#### Goal of the exercise
Locate every line below that contains the word "import" and copy it.

#### Supplied entries
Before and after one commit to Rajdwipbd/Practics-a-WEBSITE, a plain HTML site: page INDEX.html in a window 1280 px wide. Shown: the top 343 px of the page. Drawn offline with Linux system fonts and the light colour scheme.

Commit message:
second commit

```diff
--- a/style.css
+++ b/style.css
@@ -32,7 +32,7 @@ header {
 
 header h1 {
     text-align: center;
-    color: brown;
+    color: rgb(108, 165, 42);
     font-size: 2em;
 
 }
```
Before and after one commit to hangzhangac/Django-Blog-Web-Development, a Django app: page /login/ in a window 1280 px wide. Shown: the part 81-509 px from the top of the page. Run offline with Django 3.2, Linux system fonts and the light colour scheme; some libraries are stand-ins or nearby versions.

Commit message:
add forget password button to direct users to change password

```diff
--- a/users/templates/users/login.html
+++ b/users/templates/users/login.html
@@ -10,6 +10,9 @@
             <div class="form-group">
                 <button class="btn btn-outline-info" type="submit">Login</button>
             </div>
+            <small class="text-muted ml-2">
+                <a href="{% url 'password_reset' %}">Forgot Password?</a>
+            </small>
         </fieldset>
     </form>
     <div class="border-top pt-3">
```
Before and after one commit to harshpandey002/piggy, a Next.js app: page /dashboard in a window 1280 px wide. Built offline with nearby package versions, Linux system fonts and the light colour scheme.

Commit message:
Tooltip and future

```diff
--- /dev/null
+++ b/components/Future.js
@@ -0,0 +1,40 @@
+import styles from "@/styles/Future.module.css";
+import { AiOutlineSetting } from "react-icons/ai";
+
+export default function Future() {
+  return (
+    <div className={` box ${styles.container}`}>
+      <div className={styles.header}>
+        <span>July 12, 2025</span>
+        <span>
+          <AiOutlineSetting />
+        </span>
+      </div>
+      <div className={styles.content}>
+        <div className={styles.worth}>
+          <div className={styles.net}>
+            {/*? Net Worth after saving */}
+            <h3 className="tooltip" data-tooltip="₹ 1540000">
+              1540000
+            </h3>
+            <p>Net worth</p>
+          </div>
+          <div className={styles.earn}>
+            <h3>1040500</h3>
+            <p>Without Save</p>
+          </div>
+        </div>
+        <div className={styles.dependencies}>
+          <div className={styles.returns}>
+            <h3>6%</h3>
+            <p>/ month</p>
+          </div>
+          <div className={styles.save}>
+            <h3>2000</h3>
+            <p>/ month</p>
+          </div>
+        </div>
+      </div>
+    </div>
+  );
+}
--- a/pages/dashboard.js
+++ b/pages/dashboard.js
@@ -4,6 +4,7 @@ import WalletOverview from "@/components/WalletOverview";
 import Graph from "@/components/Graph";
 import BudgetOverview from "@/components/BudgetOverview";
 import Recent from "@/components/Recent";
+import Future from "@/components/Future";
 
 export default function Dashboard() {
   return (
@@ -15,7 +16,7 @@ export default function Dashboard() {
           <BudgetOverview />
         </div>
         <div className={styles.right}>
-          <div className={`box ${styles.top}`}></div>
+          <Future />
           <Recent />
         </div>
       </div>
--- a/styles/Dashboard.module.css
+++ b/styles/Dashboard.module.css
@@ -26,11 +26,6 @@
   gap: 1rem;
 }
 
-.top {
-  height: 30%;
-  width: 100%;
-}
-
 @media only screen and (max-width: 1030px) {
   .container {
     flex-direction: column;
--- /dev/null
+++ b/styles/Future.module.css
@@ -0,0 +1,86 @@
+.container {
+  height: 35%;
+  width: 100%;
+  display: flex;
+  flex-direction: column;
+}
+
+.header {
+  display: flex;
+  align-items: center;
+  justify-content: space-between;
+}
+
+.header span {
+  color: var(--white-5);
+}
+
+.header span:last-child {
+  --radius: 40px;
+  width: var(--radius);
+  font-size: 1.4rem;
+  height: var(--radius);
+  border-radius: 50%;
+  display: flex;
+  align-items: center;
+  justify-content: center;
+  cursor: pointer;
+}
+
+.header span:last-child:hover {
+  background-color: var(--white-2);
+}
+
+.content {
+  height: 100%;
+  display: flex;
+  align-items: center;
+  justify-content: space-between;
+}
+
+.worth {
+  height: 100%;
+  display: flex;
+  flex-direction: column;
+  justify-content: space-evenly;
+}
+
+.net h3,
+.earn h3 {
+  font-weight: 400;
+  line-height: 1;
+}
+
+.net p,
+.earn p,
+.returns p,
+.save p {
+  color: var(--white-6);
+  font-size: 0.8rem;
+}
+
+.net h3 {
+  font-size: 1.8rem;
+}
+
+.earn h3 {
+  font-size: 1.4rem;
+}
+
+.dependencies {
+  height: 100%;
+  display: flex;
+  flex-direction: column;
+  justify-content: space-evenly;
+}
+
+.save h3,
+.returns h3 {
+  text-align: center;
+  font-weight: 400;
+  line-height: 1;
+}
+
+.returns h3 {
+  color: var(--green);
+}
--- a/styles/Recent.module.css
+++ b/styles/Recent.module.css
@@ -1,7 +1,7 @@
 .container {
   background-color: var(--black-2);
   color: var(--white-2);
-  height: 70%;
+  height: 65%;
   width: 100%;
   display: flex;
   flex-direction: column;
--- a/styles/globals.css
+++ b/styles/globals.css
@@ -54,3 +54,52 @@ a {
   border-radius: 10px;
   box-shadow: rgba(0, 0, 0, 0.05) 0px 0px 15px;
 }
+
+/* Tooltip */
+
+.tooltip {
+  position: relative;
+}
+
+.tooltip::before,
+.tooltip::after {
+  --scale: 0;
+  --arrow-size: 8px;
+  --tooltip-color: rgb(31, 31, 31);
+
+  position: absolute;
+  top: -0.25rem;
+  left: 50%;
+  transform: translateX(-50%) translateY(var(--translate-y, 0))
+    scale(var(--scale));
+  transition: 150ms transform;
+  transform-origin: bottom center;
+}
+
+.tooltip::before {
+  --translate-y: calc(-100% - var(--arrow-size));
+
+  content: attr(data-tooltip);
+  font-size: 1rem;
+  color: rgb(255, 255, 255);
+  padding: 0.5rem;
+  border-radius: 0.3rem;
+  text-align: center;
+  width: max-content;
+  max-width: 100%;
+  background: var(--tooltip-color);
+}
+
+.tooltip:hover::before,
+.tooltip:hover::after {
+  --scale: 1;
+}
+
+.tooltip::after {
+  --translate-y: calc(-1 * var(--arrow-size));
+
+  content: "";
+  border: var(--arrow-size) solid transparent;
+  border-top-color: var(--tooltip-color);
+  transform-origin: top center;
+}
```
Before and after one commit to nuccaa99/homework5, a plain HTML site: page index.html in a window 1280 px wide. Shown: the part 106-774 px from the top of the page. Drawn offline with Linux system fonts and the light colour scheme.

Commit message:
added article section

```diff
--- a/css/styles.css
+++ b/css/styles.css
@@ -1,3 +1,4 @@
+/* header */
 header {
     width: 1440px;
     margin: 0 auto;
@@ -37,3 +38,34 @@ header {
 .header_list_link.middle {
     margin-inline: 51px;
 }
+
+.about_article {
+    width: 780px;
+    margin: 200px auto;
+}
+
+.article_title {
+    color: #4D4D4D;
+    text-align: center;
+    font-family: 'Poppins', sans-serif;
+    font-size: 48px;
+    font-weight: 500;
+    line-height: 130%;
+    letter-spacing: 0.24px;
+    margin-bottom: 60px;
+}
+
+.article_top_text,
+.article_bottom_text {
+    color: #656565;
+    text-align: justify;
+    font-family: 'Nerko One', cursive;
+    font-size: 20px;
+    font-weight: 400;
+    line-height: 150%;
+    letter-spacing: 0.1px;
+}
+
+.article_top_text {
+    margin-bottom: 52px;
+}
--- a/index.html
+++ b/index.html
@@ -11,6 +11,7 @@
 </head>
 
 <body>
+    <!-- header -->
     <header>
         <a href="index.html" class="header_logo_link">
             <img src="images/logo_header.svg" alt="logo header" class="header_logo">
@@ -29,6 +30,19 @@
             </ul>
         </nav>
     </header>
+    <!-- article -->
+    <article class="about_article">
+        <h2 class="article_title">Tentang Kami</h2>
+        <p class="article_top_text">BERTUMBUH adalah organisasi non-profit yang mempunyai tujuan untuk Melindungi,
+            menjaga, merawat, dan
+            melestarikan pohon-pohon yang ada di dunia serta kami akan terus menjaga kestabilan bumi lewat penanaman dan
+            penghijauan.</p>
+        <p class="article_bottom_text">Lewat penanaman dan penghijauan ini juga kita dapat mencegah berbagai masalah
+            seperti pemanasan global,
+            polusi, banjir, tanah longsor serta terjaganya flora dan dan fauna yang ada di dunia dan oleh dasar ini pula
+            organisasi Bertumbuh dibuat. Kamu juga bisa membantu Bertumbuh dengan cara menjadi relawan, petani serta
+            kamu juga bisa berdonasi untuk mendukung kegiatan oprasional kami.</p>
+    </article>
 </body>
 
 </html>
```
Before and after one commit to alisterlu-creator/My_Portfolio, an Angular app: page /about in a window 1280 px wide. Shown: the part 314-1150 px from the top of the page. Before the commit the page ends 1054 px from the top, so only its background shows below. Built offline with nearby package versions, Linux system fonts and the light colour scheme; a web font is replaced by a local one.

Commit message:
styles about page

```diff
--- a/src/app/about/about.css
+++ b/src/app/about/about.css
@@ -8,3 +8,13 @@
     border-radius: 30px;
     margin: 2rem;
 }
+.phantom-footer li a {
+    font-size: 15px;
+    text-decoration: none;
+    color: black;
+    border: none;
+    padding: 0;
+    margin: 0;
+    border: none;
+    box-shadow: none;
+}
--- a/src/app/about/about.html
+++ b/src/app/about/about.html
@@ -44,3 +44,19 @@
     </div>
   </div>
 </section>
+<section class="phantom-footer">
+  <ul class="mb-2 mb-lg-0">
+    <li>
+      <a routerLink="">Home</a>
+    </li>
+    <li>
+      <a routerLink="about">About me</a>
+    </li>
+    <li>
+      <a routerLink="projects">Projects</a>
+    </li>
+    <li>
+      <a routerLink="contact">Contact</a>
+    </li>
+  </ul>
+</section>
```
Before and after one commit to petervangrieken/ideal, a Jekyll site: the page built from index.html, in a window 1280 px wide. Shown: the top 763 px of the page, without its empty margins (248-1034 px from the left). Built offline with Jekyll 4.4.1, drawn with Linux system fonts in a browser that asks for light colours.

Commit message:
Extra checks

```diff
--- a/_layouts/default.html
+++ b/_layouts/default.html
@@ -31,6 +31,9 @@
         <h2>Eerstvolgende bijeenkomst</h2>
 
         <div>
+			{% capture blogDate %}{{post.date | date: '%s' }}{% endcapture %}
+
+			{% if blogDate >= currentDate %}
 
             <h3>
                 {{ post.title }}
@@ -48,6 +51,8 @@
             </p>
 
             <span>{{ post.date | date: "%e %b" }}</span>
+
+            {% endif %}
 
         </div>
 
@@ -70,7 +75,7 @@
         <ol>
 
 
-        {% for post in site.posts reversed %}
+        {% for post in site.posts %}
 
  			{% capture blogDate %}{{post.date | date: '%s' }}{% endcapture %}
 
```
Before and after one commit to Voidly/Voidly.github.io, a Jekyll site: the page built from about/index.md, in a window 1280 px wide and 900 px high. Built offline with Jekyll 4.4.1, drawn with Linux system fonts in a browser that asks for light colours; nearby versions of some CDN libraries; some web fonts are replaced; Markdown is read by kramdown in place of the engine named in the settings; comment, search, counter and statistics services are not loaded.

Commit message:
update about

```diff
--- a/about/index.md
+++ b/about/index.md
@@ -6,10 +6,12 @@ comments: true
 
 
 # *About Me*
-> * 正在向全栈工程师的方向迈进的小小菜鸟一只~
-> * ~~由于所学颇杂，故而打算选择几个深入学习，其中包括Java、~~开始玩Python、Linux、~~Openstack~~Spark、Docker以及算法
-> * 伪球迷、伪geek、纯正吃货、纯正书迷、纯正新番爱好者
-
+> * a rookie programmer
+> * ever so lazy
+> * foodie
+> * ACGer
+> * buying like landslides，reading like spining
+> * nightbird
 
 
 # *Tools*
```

#### Your response
+import styles from "@/styles/Future.module.css";
+import { AiOutlineSetting } from "react-icons/ai";
@@ -4,6 +4,7 @@ import WalletOverview from "@/components/WalletOverview";
 import Graph from "@/components/Graph";
 import BudgetOverview from "@/components/BudgetOverview";
 import Recent from "@/components/Recent";
+import Future from "@/components/Future";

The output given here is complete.